> Revision comparison data:
/---
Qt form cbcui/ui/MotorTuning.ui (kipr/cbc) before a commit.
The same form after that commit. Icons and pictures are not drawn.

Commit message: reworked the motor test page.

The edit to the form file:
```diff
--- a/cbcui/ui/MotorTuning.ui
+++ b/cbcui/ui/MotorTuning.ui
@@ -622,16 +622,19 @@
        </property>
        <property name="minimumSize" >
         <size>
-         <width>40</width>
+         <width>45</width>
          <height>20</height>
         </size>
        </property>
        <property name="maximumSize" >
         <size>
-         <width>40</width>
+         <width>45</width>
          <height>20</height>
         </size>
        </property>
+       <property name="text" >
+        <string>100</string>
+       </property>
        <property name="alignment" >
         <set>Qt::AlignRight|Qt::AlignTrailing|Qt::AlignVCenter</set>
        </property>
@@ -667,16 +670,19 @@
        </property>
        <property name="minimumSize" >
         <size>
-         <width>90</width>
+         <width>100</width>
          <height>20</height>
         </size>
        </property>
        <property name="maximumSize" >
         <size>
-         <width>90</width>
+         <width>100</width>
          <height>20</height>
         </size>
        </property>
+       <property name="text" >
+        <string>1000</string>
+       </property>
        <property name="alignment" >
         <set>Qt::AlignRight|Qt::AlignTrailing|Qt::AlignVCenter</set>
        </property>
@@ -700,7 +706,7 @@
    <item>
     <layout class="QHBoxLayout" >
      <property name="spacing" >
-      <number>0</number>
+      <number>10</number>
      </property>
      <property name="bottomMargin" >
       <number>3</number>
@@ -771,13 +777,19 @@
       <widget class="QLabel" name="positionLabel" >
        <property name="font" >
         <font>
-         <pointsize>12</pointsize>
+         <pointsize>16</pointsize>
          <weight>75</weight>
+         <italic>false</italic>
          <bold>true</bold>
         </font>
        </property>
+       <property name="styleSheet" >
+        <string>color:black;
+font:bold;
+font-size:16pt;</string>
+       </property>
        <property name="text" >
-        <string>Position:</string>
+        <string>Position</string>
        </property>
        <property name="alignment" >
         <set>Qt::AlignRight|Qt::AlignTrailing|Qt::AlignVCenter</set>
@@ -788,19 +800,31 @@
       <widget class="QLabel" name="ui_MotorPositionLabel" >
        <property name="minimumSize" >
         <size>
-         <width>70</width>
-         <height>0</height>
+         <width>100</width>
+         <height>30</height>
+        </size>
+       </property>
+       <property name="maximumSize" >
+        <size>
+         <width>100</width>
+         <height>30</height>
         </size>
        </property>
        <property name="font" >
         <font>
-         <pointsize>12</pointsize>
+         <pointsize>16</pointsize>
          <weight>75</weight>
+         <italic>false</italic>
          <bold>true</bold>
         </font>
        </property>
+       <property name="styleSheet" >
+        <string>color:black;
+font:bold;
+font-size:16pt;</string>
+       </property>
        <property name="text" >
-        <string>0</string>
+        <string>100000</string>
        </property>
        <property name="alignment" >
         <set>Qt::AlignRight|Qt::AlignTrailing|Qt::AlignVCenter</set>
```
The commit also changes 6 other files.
\---
> Task requirements:
Each line in which the string "form" is found must be copied from the data.

> Exercise answer:
Qt form cbcui/ui/MotorTuning.ui (kipr/cbc) before a commit.
The same form after that commit. Icons and pictures are not drawn.
The edit to the form file:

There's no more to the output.